_TASK BRIEF_. Run through the records and, wherever a line holds the word "stored", return that line.

_EXERCISE MATERIALS_.

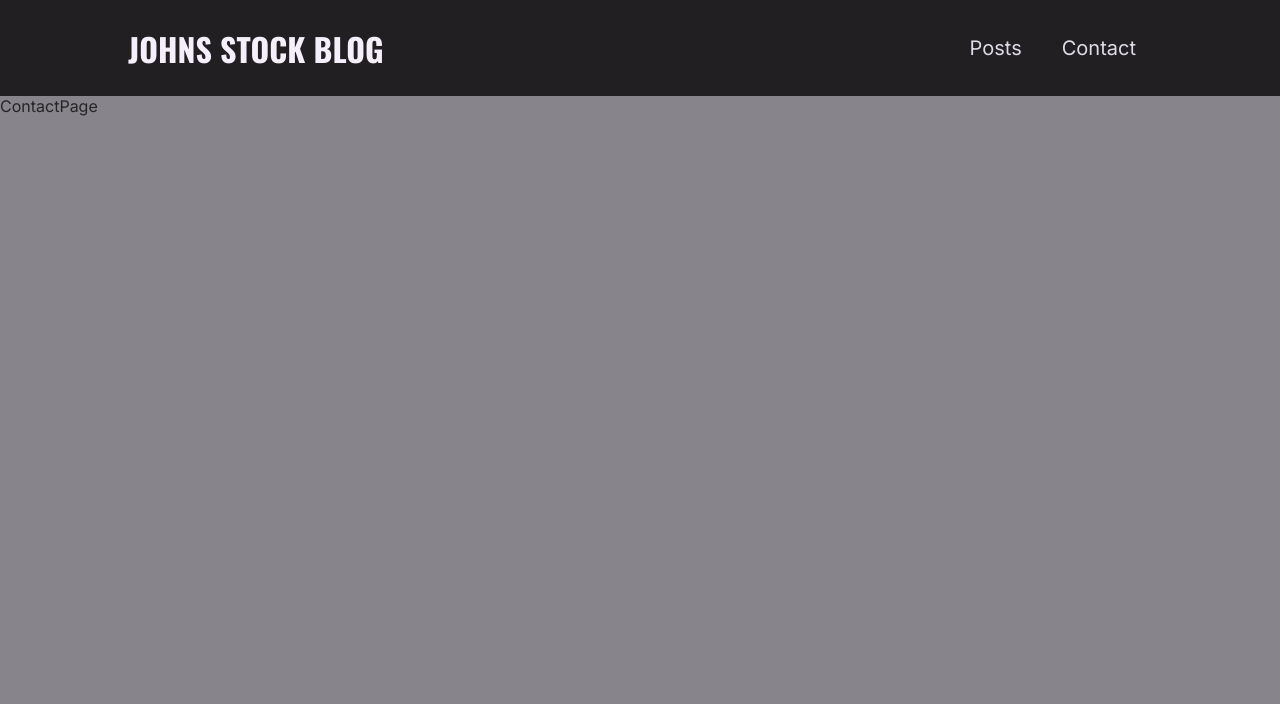
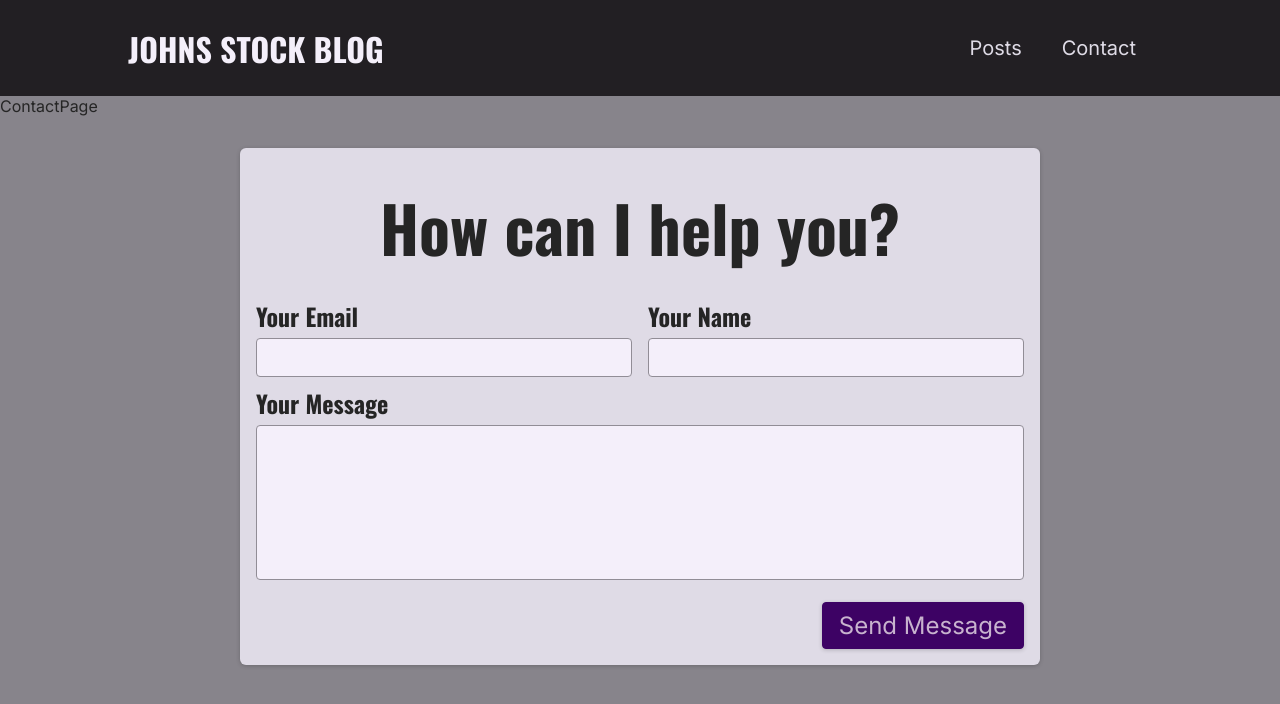
Before and after one commit to johanperjulius1/next-complete, a Next.js app in the folder next-course/next-blog/: page /contact in a window 1280 px wide. Shown: the top 704 px of the page. Built offline with nearby package versions, Linux system fonts and the light colour scheme.

Commit message:
. working on 374 ..

```diff
--- a/next-course/next-blog/app/api/contact/route.js
+++ b/next-course/next-blog/app/api/contact/route.js
@@ -1,6 +1,8 @@
-function handler(req, res) {
-  if (req.method === "POST") {
-    const { email, name, message } = req.body;
+// /app/api/contact/route.js
+
+export async function POST(req) {
+    const { email, name, message } = await req.json();
+
     if (
       !email ||
       !email.includes("@") ||
@@ -8,8 +10,12 @@ function handler(req, res) {
       !message ||
       message.trim() === ""
     ) {
-      res.status(422).json({ message: "Invalid input." });
-      return;
+      return new Response(JSON.stringify({ message: "Invalid input." }), {
+        status: 422,
+        headers: {
+          'Content-Type': 'application/json',
+        },
+      });
     }
 
     const newMessage = {
@@ -18,8 +24,11 @@ function handler(req, res) {
       message,
     };
     console.log(newMessage);
+
+    return new Response(JSON.stringify({ message: "Successfully stored message!" }), {
+      status: 201,
+      headers: {
+        'Content-Type': 'application/json',
+      },
+    });
   }
-  res.status(201).json({ message: "Successfully stored message!", message: newMessage });
-}
-
-export default handler;
--- a/next-course/next-blog/app/contact/page.js
+++ b/next-course/next-blog/app/contact/page.js
@@ -1,7 +1,11 @@
-import React from 'react'
+import React from "react";
+import ContactForm from "@/components/contact/contact-form";
 
 export default function ContactPage() {
   return (
-    <div>ContactPage</div>
-  )
+    <div>
+      ContactPage
+      <ContactForm/>
+    </div>
+  );
 }
--- a/next-course/next-blog/components/contact/contact-form.js
+++ b/next-course/next-blog/components/contact/contact-form.js
@@ -1,21 +1,22 @@
+"use client";
 import styles from "./contact-form.module.css";
 import { useState } from "react";
 
 export default function ContactForm() {
-  function sendMessageHandler(event) {
+  const [emailInput, setEmailInput] = useState("");
+  const [nameInput, setNameInput] = useState("");
+  const [messageInput, setMessageInput] = useState("");
+
+   function sendMessageHandler(event) {
     event.preventDefault();
     // optional: add client-side validation
-
-    const [emailInput, setEmailInput] = useState();
-    const [nameInput, setNameInput] = useState();
-    const [messageInput, setMessageInput] = useState();
 
     fetch("/api/contact", {
       method: "POST",
       body: JSON.stringify({
-        email: emailInputRef.current.value,
-        name: nameInputRef.current.value,
-        message: messageInputRef.current.value,
+        email: emailInput,
+        name: nameInput,
+        message: messageInput,
       }),
       headers: {
         "Content-Type": "application/json",
@@ -30,6 +31,7 @@ export default function ContactForm() {
       });
     });
   }
+
   return (
     <section className={styles.contact}>
       <h1>How can I help you?</h1>
@@ -37,16 +39,34 @@ export default function ContactForm() {
         <div className={styles.controls}>
           <div className={styles.control}>
             <label htmlFor="email">Your Email</label>
-            <input type="email" id="email" required />
+            <input
+              type="email"
+              id="email"
+              required
+              value={emailInput}
+              onChange={(event) => setEmailInput(event.target.value)}
+            />
           </div>
           <div className={styles.control}>
             <label htmlFor="name">Your Name</label>
-            <input type="text" id="name" required />
+            <input
+              type="text"
+              id="name"
+              required
+              value={nameInput}
+              onChange={(event) => setNameInput(event.target.value)}
+            />
           </div>
         </div>
         <div className={styles.control}>
           <label htmlFor="message">Your Message</label>
-          <textarea id="message" rows="5"></textarea>
+          <textarea
+            required
+            id="message"
+            rows="5"
+            value={messageInput}
+            onChange={(event) => setMessageInput(event.target.value)}
+          ></textarea>
         </div>
         <div className={styles.actions}>
           <button>Send Message</button>
```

_OUTPUT FOR THIS EXERCISE_.
+    return new Response(JSON.stringify({ message: "Successfully stored message!" }), {
-  res.status(201).json({ message: "Successfully stored message!", message: newMessage });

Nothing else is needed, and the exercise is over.